• DATA SHOWN:
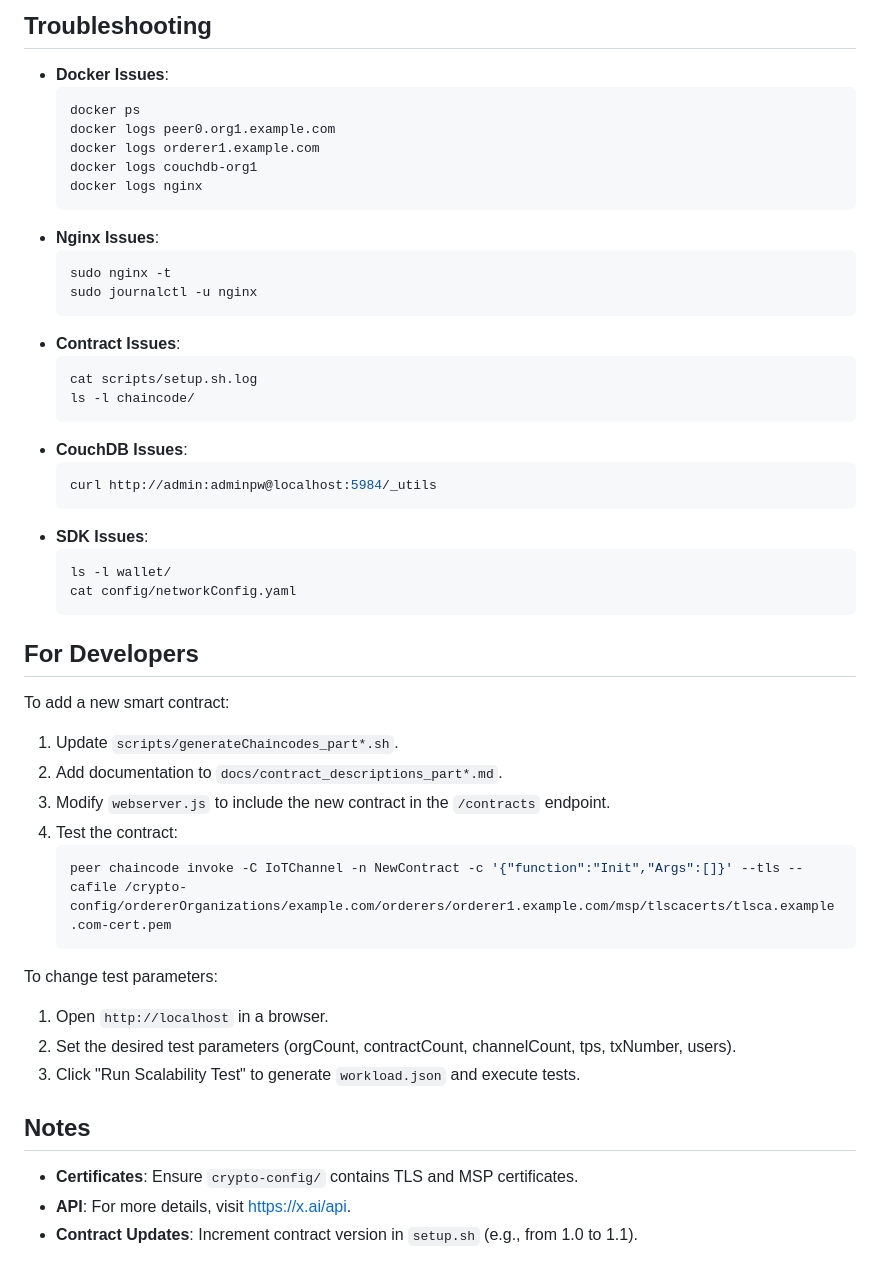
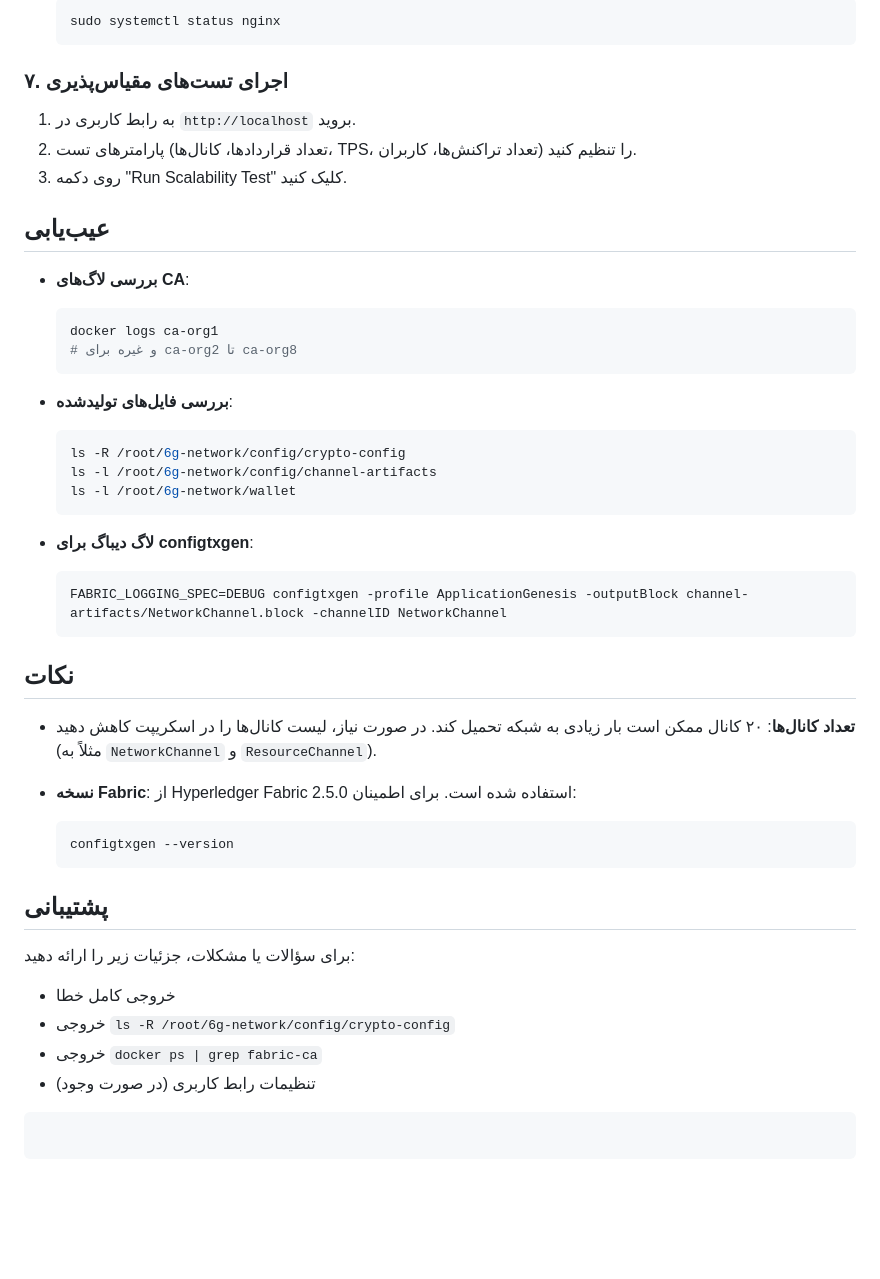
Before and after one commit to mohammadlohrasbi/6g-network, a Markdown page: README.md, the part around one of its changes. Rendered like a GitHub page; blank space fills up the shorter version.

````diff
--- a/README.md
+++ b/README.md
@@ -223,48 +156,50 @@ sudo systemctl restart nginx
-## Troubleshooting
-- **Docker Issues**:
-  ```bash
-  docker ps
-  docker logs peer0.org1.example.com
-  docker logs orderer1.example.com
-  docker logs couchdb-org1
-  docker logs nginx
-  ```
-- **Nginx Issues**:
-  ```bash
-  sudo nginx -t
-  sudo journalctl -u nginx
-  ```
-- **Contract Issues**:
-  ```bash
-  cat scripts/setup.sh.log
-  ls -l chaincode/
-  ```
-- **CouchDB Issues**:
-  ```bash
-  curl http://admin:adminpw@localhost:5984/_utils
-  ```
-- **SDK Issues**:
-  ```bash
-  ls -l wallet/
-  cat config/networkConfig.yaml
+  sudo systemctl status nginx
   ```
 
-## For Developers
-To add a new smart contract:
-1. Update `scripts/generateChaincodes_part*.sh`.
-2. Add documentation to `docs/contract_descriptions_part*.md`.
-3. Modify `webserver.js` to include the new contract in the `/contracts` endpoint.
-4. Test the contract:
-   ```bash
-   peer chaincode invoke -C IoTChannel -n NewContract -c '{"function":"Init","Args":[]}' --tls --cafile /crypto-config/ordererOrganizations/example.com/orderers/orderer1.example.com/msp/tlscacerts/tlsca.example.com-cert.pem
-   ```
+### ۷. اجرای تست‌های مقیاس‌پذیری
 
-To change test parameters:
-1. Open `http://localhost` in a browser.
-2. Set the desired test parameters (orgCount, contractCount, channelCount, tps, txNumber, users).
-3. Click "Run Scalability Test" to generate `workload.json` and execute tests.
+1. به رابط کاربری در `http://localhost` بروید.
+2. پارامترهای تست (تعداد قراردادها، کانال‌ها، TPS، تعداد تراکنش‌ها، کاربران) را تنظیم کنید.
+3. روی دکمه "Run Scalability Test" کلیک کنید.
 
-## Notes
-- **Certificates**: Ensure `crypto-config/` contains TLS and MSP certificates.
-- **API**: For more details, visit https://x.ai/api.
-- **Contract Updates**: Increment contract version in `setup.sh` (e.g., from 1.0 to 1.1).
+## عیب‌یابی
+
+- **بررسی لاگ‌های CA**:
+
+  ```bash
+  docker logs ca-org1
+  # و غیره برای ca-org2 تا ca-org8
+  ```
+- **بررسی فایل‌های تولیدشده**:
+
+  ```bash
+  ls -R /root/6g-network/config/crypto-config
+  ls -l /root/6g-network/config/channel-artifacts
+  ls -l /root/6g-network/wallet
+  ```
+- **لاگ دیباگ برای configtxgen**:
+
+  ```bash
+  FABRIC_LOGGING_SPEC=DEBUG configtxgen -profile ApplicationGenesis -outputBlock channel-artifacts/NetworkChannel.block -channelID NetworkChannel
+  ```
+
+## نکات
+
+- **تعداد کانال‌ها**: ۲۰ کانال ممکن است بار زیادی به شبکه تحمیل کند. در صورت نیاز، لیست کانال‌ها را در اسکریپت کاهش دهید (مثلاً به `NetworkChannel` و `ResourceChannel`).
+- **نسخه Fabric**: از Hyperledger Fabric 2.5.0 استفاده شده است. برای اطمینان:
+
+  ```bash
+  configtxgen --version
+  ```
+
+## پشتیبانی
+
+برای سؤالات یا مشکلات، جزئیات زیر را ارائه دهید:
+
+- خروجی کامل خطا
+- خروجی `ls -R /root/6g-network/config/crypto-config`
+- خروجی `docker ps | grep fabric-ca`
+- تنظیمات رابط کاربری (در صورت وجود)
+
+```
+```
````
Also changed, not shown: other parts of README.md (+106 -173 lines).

• PROBLEM DESCRIPTION:
Give the lines of the entries above exactly as they appear, leaving out each picture.

• EXERCISE OUTPUT:
Before and after one commit to mohammadlohrasbi/6g-network, a Markdown page: README.md, the part around one of its changes. Rendered like a GitHub page; blank space fills up the shorter version.

````diff
--- a/README.md
+++ b/README.md
@@ -223,48 +156,50 @@ sudo systemctl restart nginx
-## Troubleshooting
-- **Docker Issues**:
-  ```bash
-  docker ps
-  docker logs peer0.org1.example.com
-  docker logs orderer1.example.com
-  docker logs couchdb-org1
-  docker logs nginx
-  ```
-- **Nginx Issues**:
-  ```bash
-  sudo nginx -t
-  sudo journalctl -u nginx
-  ```
-- **Contract Issues**:
-  ```bash
-  cat scripts/setup.sh.log
-  ls -l chaincode/
-  ```
-- **CouchDB Issues**:
-  ```bash
-  curl http://admin:adminpw@localhost:5984/_utils
-  ```
-- **SDK Issues**:
-  ```bash
-  ls -l wallet/
-  cat config/networkConfig.yaml
+  sudo systemctl status nginx
   ```
 
-## For Developers
-To add a new smart contract:
-1. Update `scripts/generateChaincodes_part*.sh`.
-2. Add documentation to `docs/contract_descriptions_part*.md`.
-3. Modify `webserver.js` to include the new contract in the `/contracts` endpoint.
-4. Test the contract:
-   ```bash
-   peer chaincode invoke -C IoTChannel -n NewContract -c '{"function":"Init","Args":[]}' --tls --cafile /crypto-config/ordererOrganizations/example.com/orderers/orderer1.example.com/msp/tlscacerts/tlsca.example.com-cert.pem
-   ```
+### ۷. اجرای تست‌های مقیاس‌پذیری
 
-To change test parameters:
-1. Open `http://localhost` in a browser.
-2. Set the desired test parameters (orgCount, contractCount, channelCount, tps, txNumber, users).
-3. Click "Run Scalability Test" to generate `workload.json` and execute tests.
+1. به رابط کاربری در `http://localhost` بروید.
+2. پارامترهای تست (تعداد قراردادها، کانال‌ها، TPS، تعداد تراکنش‌ها، کاربران) را تنظیم کنید.
+3. روی دکمه "Run Scalability Test" کلیک کنید.
 
-## Notes
-- **Certificates**: Ensure `crypto-config/` contains TLS and MSP certificates.
-- **API**: For more details, visit https://x.ai/api.
-- **Contract Updates**: Increment contract version in `setup.sh` (e.g., from 1.0 to 1.1).
+## عیب‌یابی
+
+- **بررسی لاگ‌های CA**:
+
+  ```bash
+  docker logs ca-org1
+  # و غیره برای ca-org2 تا ca-org8
+  ```
+- **بررسی فایل‌های تولیدشده**:
+
+  ```bash
+  ls -R /root/6g-network/config/crypto-config
+  ls -l /root/6g-network/config/channel-artifacts
+  ls -l /root/6g-network/wallet
+  ```
+- **لاگ دیباگ برای configtxgen**:
+
+  ```bash
+  FABRIC_LOGGING_SPEC=DEBUG configtxgen -profile ApplicationGenesis -outputBlock channel-artifacts/NetworkChannel.block -channelID NetworkChannel
+  ```
+
+## نکات
+
+- **تعداد کانال‌ها**: ۲۰ کانال ممکن است بار زیادی به شبکه تحمیل کند. در صورت نیاز، لیست کانال‌ها را در اسکریپت کاهش دهید (مثلاً به `NetworkChannel` و `ResourceChannel`).
+- **نسخه Fabric**: از Hyperledger Fabric 2.5.0 استفاده شده است. برای اطمینان:
+
+  ```bash
+  configtxgen --version
+  ```
+
+## پشتیبانی
+
+برای سؤالات یا مشکلات، جزئیات زیر را ارائه دهید:
+
+- خروجی کامل خطا
+- خروجی `ls -R /root/6g-network/config/crypto-config`
+- خروجی `docker ps | grep fabric-ca`
+- تنظیمات رابط کاربری (در صورت وجود)
+
+```
+```
````
Also changed, not shown: other parts of README.md (+106 -173 lines).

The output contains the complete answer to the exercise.